For years, sawfish carried a reputation as a formidable denizen of the deep. It has been known and hunted for thousands of years and plays an important mythological and spiritual role in many societies around the world. It is said to slice boats open and let them sink to the bottom, devouring the crew once they have drowned.
However, contrary to these myths and legends, sawfish neither consumes marine mammals nor poses a significant threat to them. Its dangerous nature depends upon perspective and who’s telling the tale. Throughout history, sawfish portrayals have been less than true to the facts, whether the misinformed party is the media, historians, or the fishermen who encounter these ancient fishes.
The sawfish (Pristis pristis) is a large ray-like animal that has a rostrum full of spikes. If you ever see one, you might wonder if someone had taped a chainsaw to the body of a shark.
They all wield a distinctive saw, lined with two rows of sharp, outward-pointing “teeth”.
Sawfish is among the largest fish which can grow up to 21 feet long and over 1300 pounds. However, ancient reports tell of 5000-pound sawfish. Although often found in the open ocean, they are known to travel inland into freshwater rivers and lakes.
But the old-age question still lingers: what are their “saws” for? According to experts, their saws are both trackers and weapons, studded with small pores that allow the sawfish to sense the minute electrical fields produced by living things. Even in murky water, their prey cannot hide.
Once the sawfish has found its target, it uses the saw like a swordsman. It slashes at its vîctim with fast sideways swipes, either stunning it or impaling it upon the teeth.
Sometimes, the slashes are powerful enough to cut a fish in half. Even less dramatic blows can knock a fish to the sea floor, and the sawfish pins it in place with its saw.
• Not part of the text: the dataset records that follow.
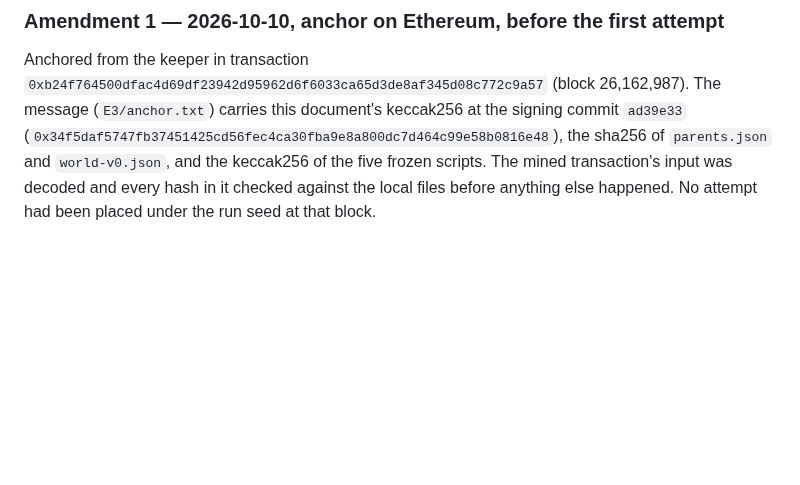
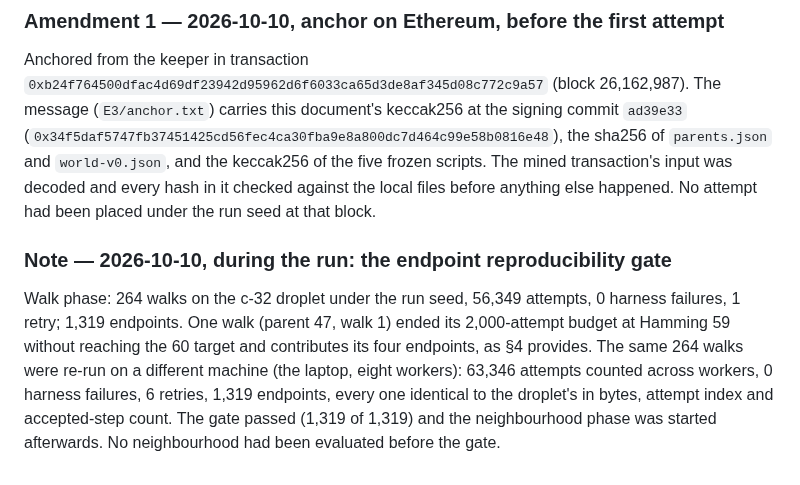
Before and after one commit to cryptobushi/slopware, a Markdown page: slopware/experiments/E3-somewhere-else.md, the part around the change. GitHub-like rendering; blank space fills up the shorter version.

Commit message:
E3: endpoint reproducibility gate passed 1,319/1,319 across two machines; neighbourhood phase started
Co-Authored-By: Claude Fable 5.1 <noreply@anthropic.com>

```diff
--- a/slopware/experiments/E3-somewhere-else.md
+++ b/slopware/experiments/E3-somewhere-else.md
@@ -124,3 +124,7 @@ If accessibility structure is substantial, a population experiment with heredity
 ### Amendment 1 — 2026-10-10, anchor on Ethereum, before the first attempt
 
 Anchored from the keeper in transaction `0xb24f764500dfac4d69df23942d95962d6f6033ca65d3de8af345d08c772c9a57` (block 26,162,987). The message (`E3/anchor.txt`) carries this document's keccak256 at the signing commit `ad39e33` (`0x34f5daf5747fb37451425cd56fec4ca30fba9e8a800dc7d464c99e58b0816e48`), the sha256 of `parents.json` and `world-v0.json`, and the keccak256 of the five frozen scripts. The mined transaction's input was decoded and every hash in it checked against the local files before anything else happened. No attempt had been placed under the run seed at that block.
+
+### Note — 2026-10-10, during the run: the endpoint reproducibility gate
+
+Walk phase: 264 walks on the c-32 droplet under the run seed, 56,349 attempts, 0 harness failures, 1 retry; 1,319 endpoints. One walk (parent 47, walk 1) ended its 2,000-attempt budget at Hamming 59 without reaching the 60 target and contributes its four endpoints, as §4 provides. The same 264 walks were re-run on a different machine (the laptop, eight workers): 63,346 attempts counted across workers, 0 harness failures, 6 retries, 1,319 endpoints, every one identical to the droplet's in bytes, attempt index and accepted-step count. The gate passed (1,319 of 1,319) and the neighbourhood phase was started afterwards. No neighbourhood had been evaluated before the gate.
```
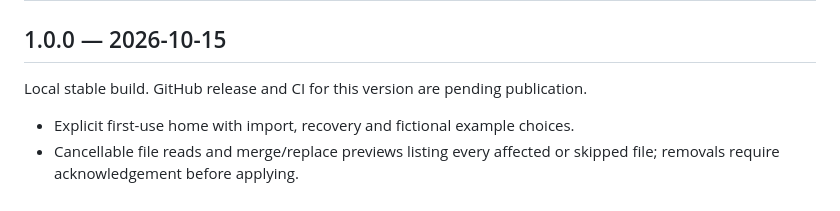
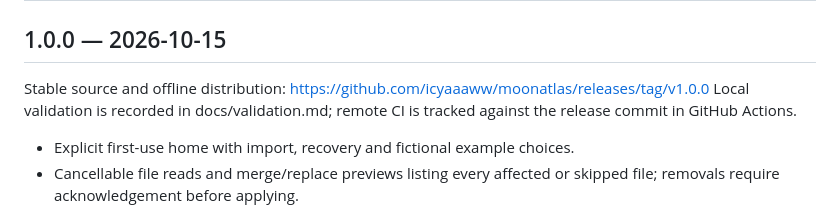
Before and after one commit to icyaaaww/moonatlas, a Markdown page: CHANGELOG.md, the part around the change. Rendered like a GitHub page.

```diff
--- a/CHANGELOG.md
+++ b/CHANGELOG.md
@@ -2,7 +2,8 @@
 
 ## 1.0.0 — 2026-10-15
 
-Local stable build. GitHub release and CI for this version are pending publication.
+Stable source and offline distribution: https://github.com/icyaaaww/moonatlas/releases/tag/v1.0.0
+Local validation is recorded in docs/validation.md; remote CI is tracked against the release commit in GitHub Actions.
 
 - Explicit first-use home with import, recovery and fictional example choices.
 - Cancellable file reads and merge/replace previews listing every affected or skipped file; removals require acknowledgement before applying.
```
Also changed, not shown: README.md (+3 -3 lines), docs/validation.md (+2 -2 lines).
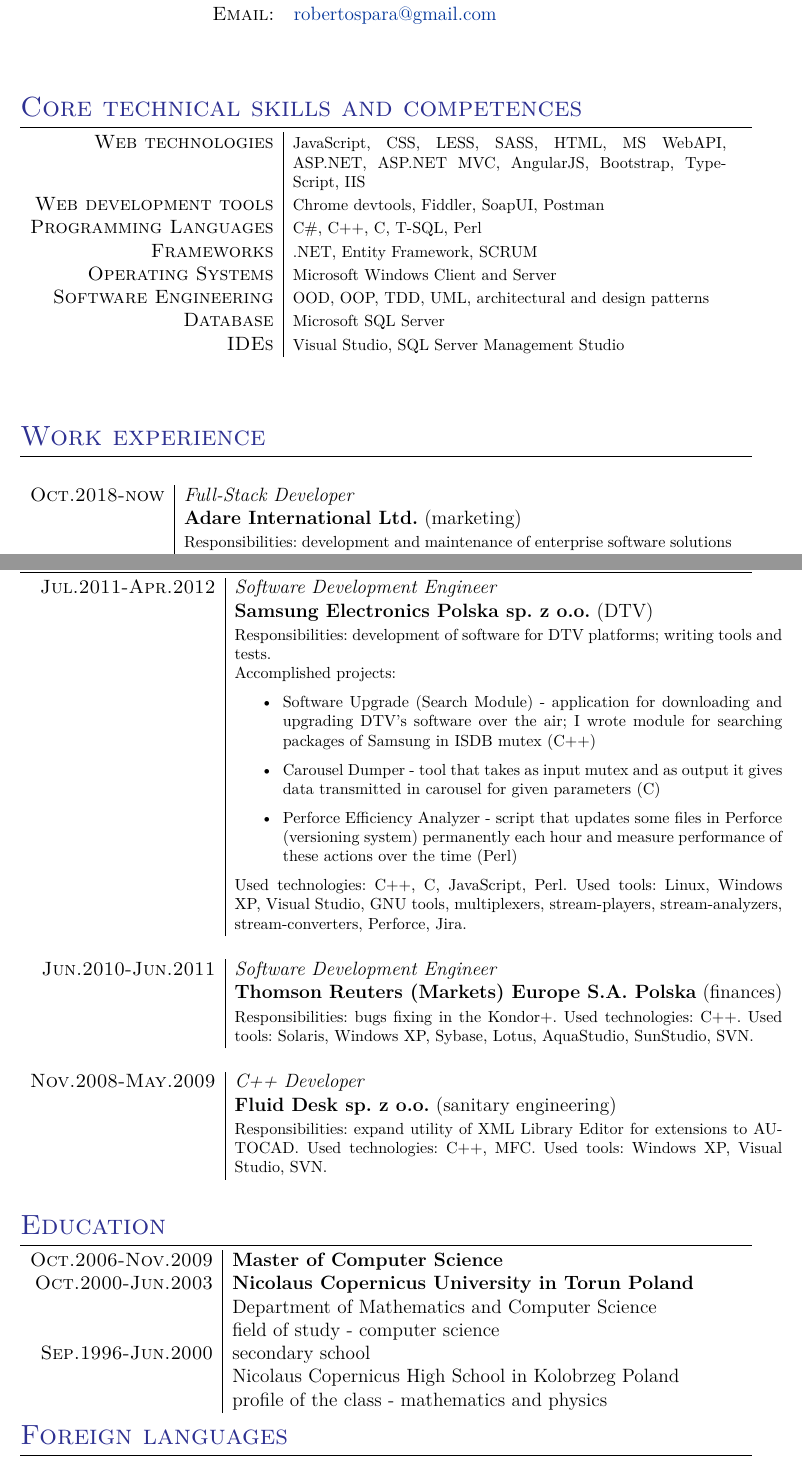
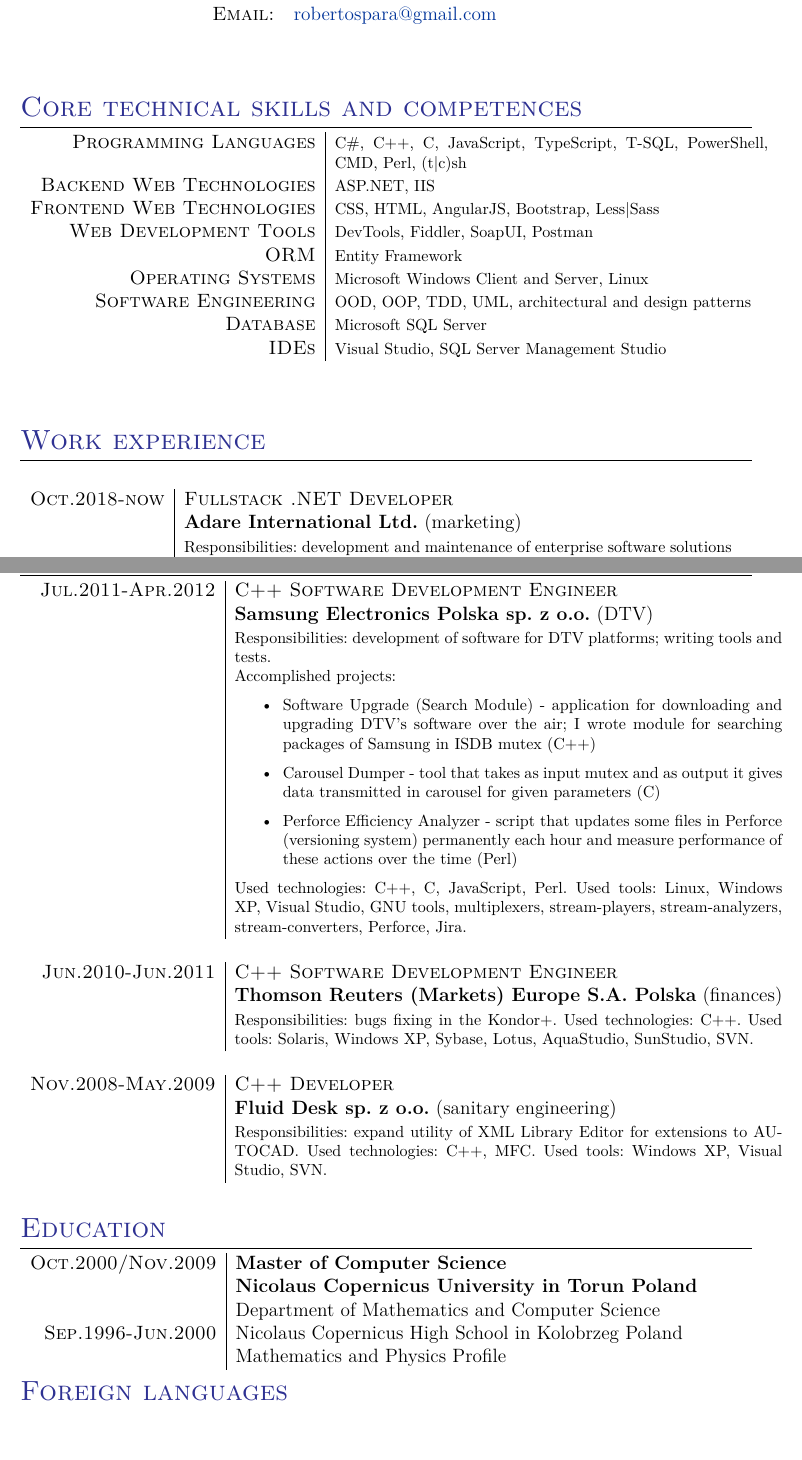
Before and after one commit to rospara/cv, a LaTeX CV (cv-en.tex): two parts of pages 1 and 3 of 3, joined at a grey line, cut so that both start at the same text, the shorter picture padded with empty space. Compiled offline with XeLaTeX.

Commit message:
styling changes and some refresh

```diff
--- a/cv-en.tex
+++ b/cv-en.tex
@@ -67,16 +67,18 @@
 %%%%%%%%%%%%%%%%%%%%%%%%%%%%
 \section{\textcolor{Blue}{Core technical skills and competences}}
 \begin{tabular}{r|p{9.5cm}}
-	\textsc{Web technologies}
-	&\footnotesize{JavaScript, CSS, LESS, SASS, HTML, MS WebAPI, ASP.NET, ASP.NET MVC, AngularJS, Bootstrap, TypeScript, IIS} \\
-	\textsc{Web development tools}
-	&\footnotesize{Chrome devtools, Fiddler, SoapUI, Postman} \\
 	\textsc{Programming Languages}
-	&\footnotesize{C\#, C++, C, T-SQL, Perl} \\
-	\textsc{Frameworks}
-	&\footnotesize{.NET, Entity Framework, SCRUM} \\
+	&\footnotesize{C\#, C++, C, JavaScript, TypeScript, T-SQL, PowerShell, CMD, Perl, (t|c)sh} \\
+	\textsc{Backend Web Technologies}
+	&\footnotesize{ASP.NET, IIS} \\
+	\textsc{Frontend Web Technologies}
+	&\footnotesize{CSS, HTML, AngularJS, Bootstrap, Less|Sass} \\
+	\textsc{Web Development Tools}
+	&\footnotesize{DevTools, Fiddler, SoapUI, Postman} \\
+	\textsc{ORM}
+	&\footnotesize{Entity Framework} \\
 	\textsc{Operating Systems}
-	&\footnotesize{Microsoft Windows Client and Server} \\
+	&\footnotesize{Microsoft Windows Client and Server, Linux} \\
 	\textsc{Software Engineering}
 	&\footnotesize{OOD, OOP, TDD, UML, architectural and design patterns} \\
 	\textsc{Database}
@@ -93,7 +95,7 @@
 \begin{tabular}{r|p{12cm}}
 	\multicolumn{2}{c}{}\\
 	\textsc{Oct.2018-now}
-	&\emph{Full-Stack Developer} \\
+	&\textsc{Fullstack .NET Developer } \\
 	&\textsc{\textbf{Adare International Ltd.}} (marketing) \\
 	&\footnotesize{
 		Responsibilities: development and maintenance of enterprise software solutions on the stack of Microsoft technologies. \newline
@@ -163,7 +165,7 @@
 \section{\textcolor{Blue}{Work experience}}
 \begin{tabular}{r|p{12cm}}
 	\textsc{Jul.2011-Apr.2012}
-	&\emph{Software Development Engineer}\\
+	&\textsc{C++ Software Development Engineer}\\
 	&\textsc{\textbf{Samsung Electronics Polska sp. z o.o.}} (DTV)\\
 	&\footnotesize{
 		Responsibilities: development of software for DTV platforms; writing tools and tests.\newline
@@ -181,14 +183,14 @@
 	\multicolumn{2}{c}{}\\
 
 	\textsc{Jun.2010-Jun.2011}
-	&\emph{Software Development Engineer}\\
+	&\textsc{C++ Software Development Engineer}\\
 	&\textsc{\textbf{Thomson Reuters (Markets) Europe S.A. Polska}} (finances)\\
 	&\footnotesize{ Responsibilities: bugs fixing in the Kondor+. Used technologies: C++.
 		Used tools: Solaris, Windows XP, Sybase, Lotus, AquaStudio, SunStudio, SVN.}\\
 	\multicolumn{2}{c}{}\\
 
 	\textsc{Nov.2008-May.2009}
-	&\emph{C++ Developer}\\
+	&\textsc{C++ Developer}\\
 	&\textsc{\textbf{Fluid Desk sp. z o.o.}} (sanitary engineering)\\
 	&\footnotesize{Responsibilities: expand utility of XML Library Editor for extensions
 		to AUTOCAD. Used technologies: C++, MFC. Used tools: Windows XP, Visual Studio, SVN.}\\
@@ -200,17 +202,14 @@
 %%%%%%%%%%%%%%%%%%%%%%%%%%%%%%%%%%%%%%%%%%%%%%%%%%%%%%%%%%
 \section{\textcolor{Blue}{Education}}
 \begin{tabular}{r|p{11cm}}
-	\textsc{Oct.2006-Nov.2009}
+	\textsc{Oct.2000/Nov.2009}
 		&  \textbf{Master of Computer Science}\\
-	\textsc{Oct.2000-Jun.2003}
 		&  \textbf{Nicolaus Copernicus University in Torun Poland}\\
 		& Department of Mathematics and Computer Science\\
-		& field of study - computer science\\
 
 	\textsc{Sep.1996-Jun.2000}
-		& secondary school\\
 		& Nicolaus Copernicus High School in Kolobrzeg Poland\\
-		& profile of the class - mathematics and physics\\
+		& Mathematics and Physics Profile\\
 \end{tabular}
 
 %%%%%%%%%%%%%%%%%%%%%%%%%%%%%%%%%%%%%%%%%%%%%%%%%%%%%%%%%%
```
Also changed, not shown: lm-en.tex (+5 -6 lines), cv-en.pdf, lm-en.pdf, me2.jpg (deleted), cv-en.tex (6 more changed lines), 5 other files.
Even with their fâtal weapons, the sawfish is still in for trouble, experiencing a drastic decline in recent decades. They are critically endangered according to IUCN, partly because fishermen hack off their fins to supply the growing demand for sharks’ fins for shark fin soups and traditional medicines. But even if people aren’t seeking out these species, they face habitat loss, and their nets can entangle the spiky saws all the same.